### Work task
Every line below is to be given again precisely; images are to be left out.

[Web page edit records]
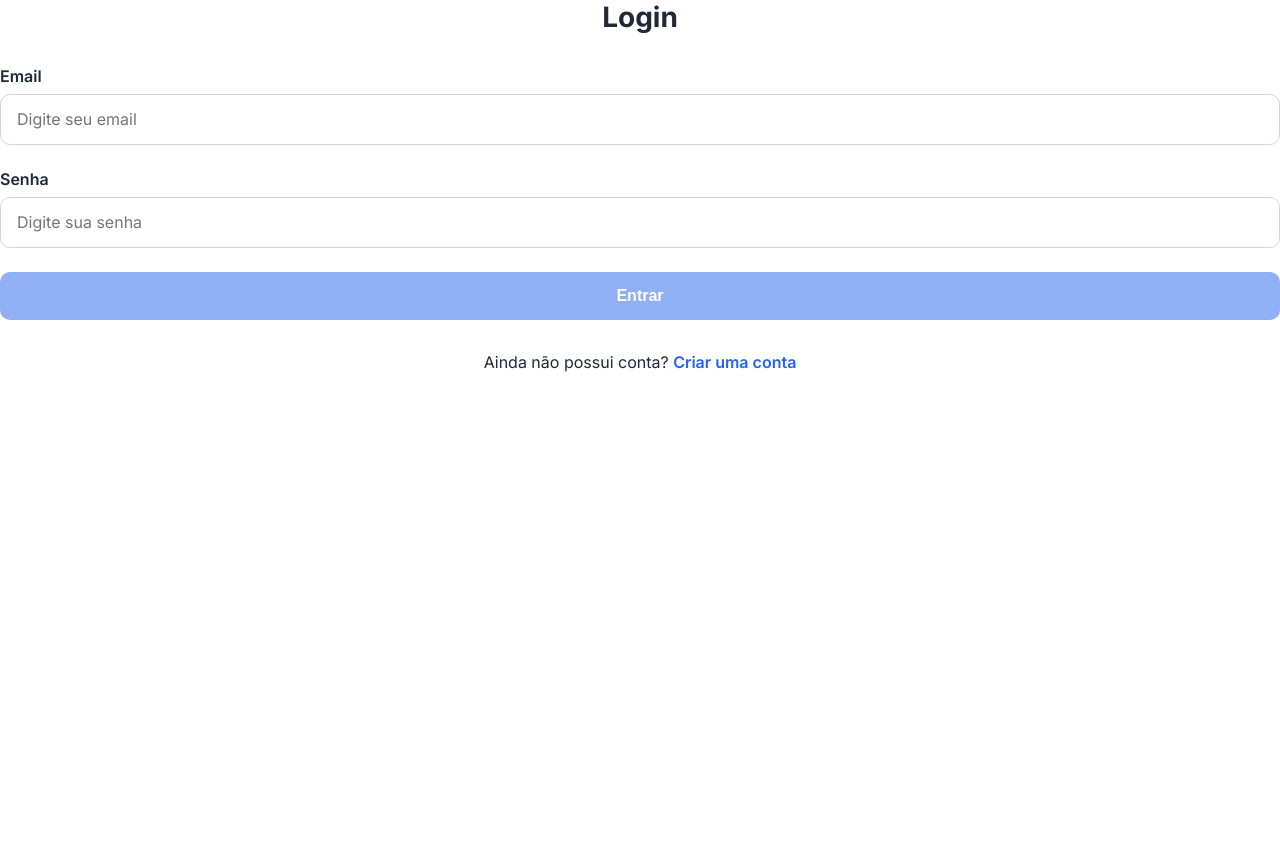
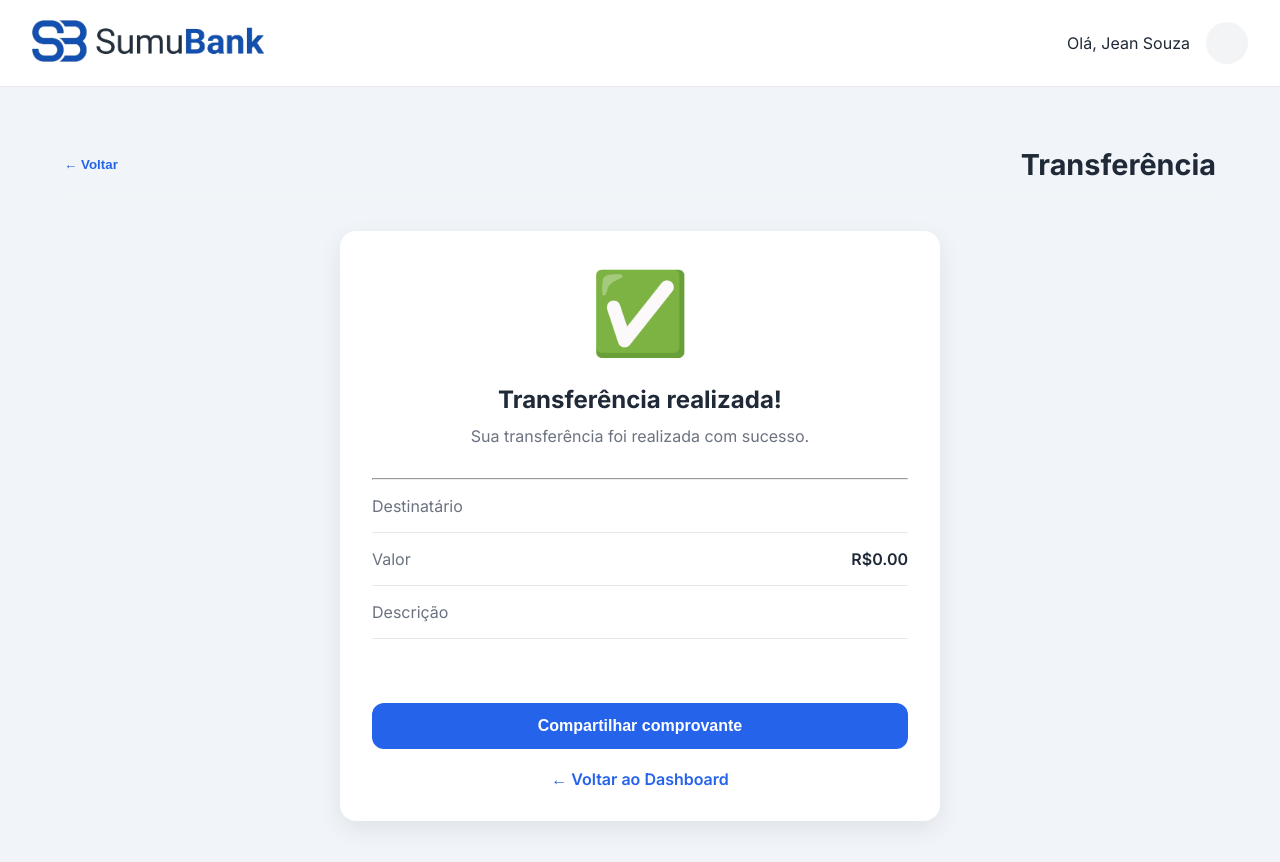
Before and after one commit to jeansouza1994/SumuBank, an Angular app in the folder frontend/: page /sucesso-transferencia in a window 1280 px wide. Before the commit this address led to /login. Shown: the top 862 px of the page. Before the commit the page ends 800 px from the top, so only its background shows below. Built offline with nearby package versions, Linux system fonts and the light colour scheme.

Commit message:
feat(transferencia): adiciona tela de sucesso da transferência

```diff
--- a/frontend/src/app/app.routes.ts
+++ b/frontend/src/app/app.routes.ts
@@ -69,6 +69,13 @@ export const routes: Routes = [
           )
       },
       {
+        path: 'sucesso-transferencia',
+        loadComponent: () =>
+          import('./features/sucesso-transferencia/sucesso-transferencia').then(
+            (m) => m.SucessoTransferencia
+          )
+      },
+      {
         path: 'extrato',
         loadComponent: () =>
           import('./features/extrato/extrato').then(
--- /dev/null
+++ b/frontend/src/app/features/sucesso-transferencia/sucesso-transferencia.css
@@ -0,0 +1,121 @@
+.success-icon {
+
+  font-size: 5rem;
+
+  text-align: center;
+
+  margin-bottom: 24px;
+
+}
+
+.form-card h2 {
+
+  text-align: center;
+
+  margin-bottom: 12px;
+
+}
+
+.success-message {
+
+  text-align: center;
+
+  color: #6b7280;
+
+  margin-bottom: 32px;
+
+}
+
+.info-item {
+
+  display: flex;
+
+  justify-content: space-between;
+
+  align-items: center;
+
+  padding: 16px 0;
+
+  border-bottom: 1px solid #e5e7eb;
+
+}
+
+.info-item:last-of-type {
+
+  margin-bottom: 32px;
+
+}
+
+.info-item span {
+
+  color: #6b7280;
+
+}
+
+.info-item strong {
+
+  font-weight: 600;
+
+}
+
+.back-link {
+
+  display: block;
+
+  width: fit-content;
+
+  margin: 20px auto 0;
+
+  text-decoration: none;
+
+  color: var(--color-primary);
+
+  font-weight: 600;
+
+}
+
+.back-link:hover {
+
+  text-decoration: underline;
+
+}
+
+.share-button {
+
+  width: 100%;
+
+  margin-top: 32px;
+
+  padding: 14px;
+
+  border: none;
+
+  border-radius: 12px;
+
+  background: var(--color-primary);
+
+  color: white;
+
+  font-size: 1rem;
+
+  font-weight: 600;
+
+  cursor: pointer;
+
+  transition: all .2s ease;
+
+}
+
+.share-button:hover {
+
+  opacity: .95;
+
+}
+
+.share-button:focus-visible {
+
+  outline: 3px solid rgba(37, 99, 235, .3);
+
+  outline-offset: 2px;
+
+}
--- /dev/null
+++ b/frontend/src/app/features/sucesso-transferencia/sucesso-transferencia.html
@@ -0,0 +1,72 @@
+<main class="page-content">
+
+  <app-page-header
+    title="Transferência">
+  </app-page-header>
+
+  <section class="form-card">
+
+    <div class="success-icon">
+
+      ✅
+
+    </div>
+
+    <h2>
+
+      Transferência realizada!
+
+    </h2>
+
+    <p class="success-message">
+
+      Sua transferência foi realizada com sucesso.
+
+    </p>
+
+    <hr>
+
+    <div class="info-item">
+
+      <span>Destinatário</span>
+
+      <strong>{{ transferencia.destinatario }}</strong>
+
+    </div>
+
+    <div class="info-item">
+
+      <span>Valor</span>
+
+      <strong>{{ transferencia.valor | currency:'BRL' }}</strong>
+
+    </div>
+
+    <div class="info-item">
+
+      <span>Descrição</span>
+
+      <strong>{{ transferencia.descricao }}</strong>
+
+    </div>
+
+    <button
+    type="button"
+    class="share-button"
+    (click)="compartilharComprovante()">
+
+        Compartilhar comprovante
+
+    </button>
+
+    <a
+    routerLink="/dashboard"
+    class="back-link">
+
+        ← Voltar ao Dashboard
+
+    </a>
+
+  </section>
+
+</main>
--- /dev/null
+++ b/frontend/src/app/features/sucesso-transferencia/sucesso-transferencia.ts
@@ -0,0 +1,38 @@
+import { Component } from '@angular/core';
+import { PageHeader } from '../../shared/components/page-header/page-header';
+import { RouterLink } from '@angular/router';
+import { CurrencyPipe } from '@angular/common';
+
+@Component({
+  selector: 'app-sucesso-transferencia',
+  imports: [ PageHeader, RouterLink, CurrencyPipe ],
+  templateUrl: './sucesso-transferencia.html',
+  styleUrl: './sucesso-transferencia.css',
+})
+export class SucessoTransferencia {
+
+  transferencia = history.state.transferencia ?? {
+
+  destinatario: '',
+
+  valor: 0,
+
+  descricao: ''
+
+};
+
+  compartilharComprovante(): void {
+
+  alert(`🚧 Funcionalidade em desenvolvimento
+
+        Quando o backend estiver pronto, será possível:
+
+        • Gerar um comprovante em PDF;
+        • Compartilhar o comprovante;
+        • Fazer o download do comprovante.
+
+        Essa funcionalidade faz parte do roadmap do SumuBank.`
+          );
+
+}
+}
--- a/frontend/src/app/features/transferencia/transferencia.ts
+++ b/frontend/src/app/features/transferencia/transferencia.ts
@@ -5,6 +5,7 @@ import { TransferenciaService } from '../../shared/services/transferencia.servic
 import { TransferenciaRequest } from '../../shared/models/transferencia-request';
 import { Location } from '@angular/common';
 import { AccountService } from '../../shared/services/account.service';
+import { Router } from '@angular/router';
 
 @Component({
   selector: 'app-transferencia',
@@ -19,6 +20,8 @@ export class Transferencia {
   private location = inject(Location);
 
   private fb = inject(FormBuilder);
+
+  private router = inject(Router);
 
   private accountService = inject(AccountService);
 
@@ -77,7 +80,14 @@ export class Transferencia {
       .transferir(transferencia)
       .subscribe(() => {
 
-        console.log('Transferência realizada com sucesso.');
+        this.router.navigate(
+          ['/sucesso-transferencia'],
+          {
+            state: {
+              transferencia
+            }
+          }
+        );
 
       });
 
```
Also changed, not shown: 1 other file (tests, documents, lock files or other folders).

### Task result
Before and after one commit to jeansouza1994/SumuBank, an Angular app in the folder frontend/: page /sucesso-transferencia in a window 1280 px wide. Before the commit this address led to /login. Shown: the top 862 px of the page. Before the commit the page ends 800 px from the top, so only its background shows below. Built offline with nearby package versions, Linux system fonts and the light colour scheme.

Commit message:
feat(transferencia): adiciona tela de sucesso da transferência

```diff
--- a/frontend/src/app/app.routes.ts
+++ b/frontend/src/app/app.routes.ts
@@ -69,6 +69,13 @@ export const routes: Routes = [
           )
       },
       {
+        path: 'sucesso-transferencia',
+        loadComponent: () =>
+          import('./features/sucesso-transferencia/sucesso-transferencia').then(
+            (m) => m.SucessoTransferencia
+          )
+      },
+      {
         path: 'extrato',
         loadComponent: () =>
           import('./features/extrato/extrato').then(
--- /dev/null
+++ b/frontend/src/app/features/sucesso-transferencia/sucesso-transferencia.css
@@ -0,0 +1,121 @@
+.success-icon {
+
+  font-size: 5rem;
+
+  text-align: center;
+
+  margin-bottom: 24px;
+
+}
+
+.form-card h2 {
+
+  text-align: center;
+
+  margin-bottom: 12px;
+
+}
+
+.success-message {
+
+  text-align: center;
+
+  color: #6b7280;
+
+  margin-bottom: 32px;
+
+}
+
+.info-item {
+
+  display: flex;
+
+  justify-content: space-between;
+
+  align-items: center;
+
+  padding: 16px 0;
+
+  border-bottom: 1px solid #e5e7eb;
+
+}
+
+.info-item:last-of-type {
+
+  margin-bottom: 32px;
+
+}
+
+.info-item span {
+
+  color: #6b7280;
+
+}
+
+.info-item strong {
+
+  font-weight: 600;
+
+}
+
+.back-link {
+
+  display: block;
+
+  width: fit-content;
+
+  margin: 20px auto 0;
+
+  text-decoration: none;
+
+  color: var(--color-primary);
+
+  font-weight: 600;
+
+}
+
+.back-link:hover {
+
+  text-decoration: underline;
+
+}
+
+.share-button {
+
+  width: 100%;
+
+  margin-top: 32px;
+
+  padding: 14px;
+
+  border: none;
+
+  border-radius: 12px;
+
+  background: var(--color-primary);
+
+  color: white;
+
+  font-size: 1rem;
+
+  font-weight: 600;
+
+  cursor: pointer;
+
+  transition: all .2s ease;
+
+}
+
+.share-button:hover {
+
+  opacity: .95;
+
+}
+
+.share-button:focus-visible {
+
+  outline: 3px solid rgba(37, 99, 235, .3);
+
+  outline-offset: 2px;
+
+}
--- /dev/null
+++ b/frontend/src/app/features/sucesso-transferencia/sucesso-transferencia.html
@@ -0,0 +1,72 @@
+<main class="page-content">
+
+  <app-page-header
+    title="Transferência">
+  </app-page-header>
+
+  <section class="form-card">
+
+    <div class="success-icon">
+
+      ✅
+
+    </div>
+
+    <h2>
+
+      Transferência realizada!
+
+    </h2>
+
+    <p class="success-message">
+
+      Sua transferência foi realizada com sucesso.
+
+    </p>
+
+    <hr>
+
+    <div class="info-item">
+
+      <span>Destinatário</span>
+
+      <strong>{{ transferencia.destinatario }}</strong>
+
+    </div>
+
+    <div class="info-item">
+
+      <span>Valor</span>
+
+      <strong>{{ transferencia.valor | currency:'BRL' }}</strong>
+
+    </div>
+
+    <div class="info-item">
+
+      <span>Descrição</span>
+
+      <strong>{{ transferencia.descricao }}</strong>
+
+    </div>
+
+    <button
+    type="button"
+    class="share-button"
+    (click)="compartilharComprovante()">
+
+        Compartilhar comprovante
+
+    </button>
+
+    <a
+    routerLink="/dashboard"
+    class="back-link">
+
+        ← Voltar ao Dashboard
+
+    </a>
+
+  </section>
+
+</main>
--- /dev/null
+++ b/frontend/src/app/features/sucesso-transferencia/sucesso-transferencia.ts
@@ -0,0 +1,38 @@
+import { Component } from '@angular/core';
+import { PageHeader } from '../../shared/components/page-header/page-header';
+import { RouterLink } from '@angular/router';
+import { CurrencyPipe } from '@angular/common';
+
+@Component({
+  selector: 'app-sucesso-transferencia',
+  imports: [ PageHeader, RouterLink, CurrencyPipe ],
+  templateUrl: './sucesso-transferencia.html',
+  styleUrl: './sucesso-transferencia.css',
+})
+export class SucessoTransferencia {
+
+  transferencia = history.state.transferencia ?? {
+
+  destinatario: '',
+
+  valor: 0,
+
+  descricao: ''
+
+};
+
+  compartilharComprovante(): void {
+
+  alert(`🚧 Funcionalidade em desenvolvimento
+
+        Quando o backend estiver pronto, será possível:
+
+        • Gerar um comprovante em PDF;
+        • Compartilhar o comprovante;
+        • Fazer o download do comprovante.
+
+        Essa funcionalidade faz parte do roadmap do SumuBank.`
+          );
+
+}
+}
--- a/frontend/src/app/features/transferencia/transferencia.ts
+++ b/frontend/src/app/features/transferencia/transferencia.ts
@@ -5,6 +5,7 @@ import { TransferenciaService } from '../../shared/services/transferencia.servic
 import { TransferenciaRequest } from '../../shared/models/transferencia-request';
 import { Location } from '@angular/common';
 import { AccountService } from '../../shared/services/account.service';
+import { Router } from '@angular/router';
 
 @Component({
   selector: 'app-transferencia',
@@ -19,6 +20,8 @@ export class Transferencia {
   private location = inject(Location);
 
   private fb = inject(FormBuilder);
+
+  private router = inject(Router);
 
   private accountService = inject(AccountService);
 
@@ -77,7 +80,14 @@ export class Transferencia {
       .transferir(transferencia)
       .subscribe(() => {
 
-        console.log('Transferência realizada com sucesso.');
+        this.router.navigate(
+          ['/sucesso-transferencia'],
+          {
+            state: {
+              transferencia
+            }
+          }
+        );
 
       });
 
```
Also changed, not shown: 1 other file (tests, documents, lock files or other folders).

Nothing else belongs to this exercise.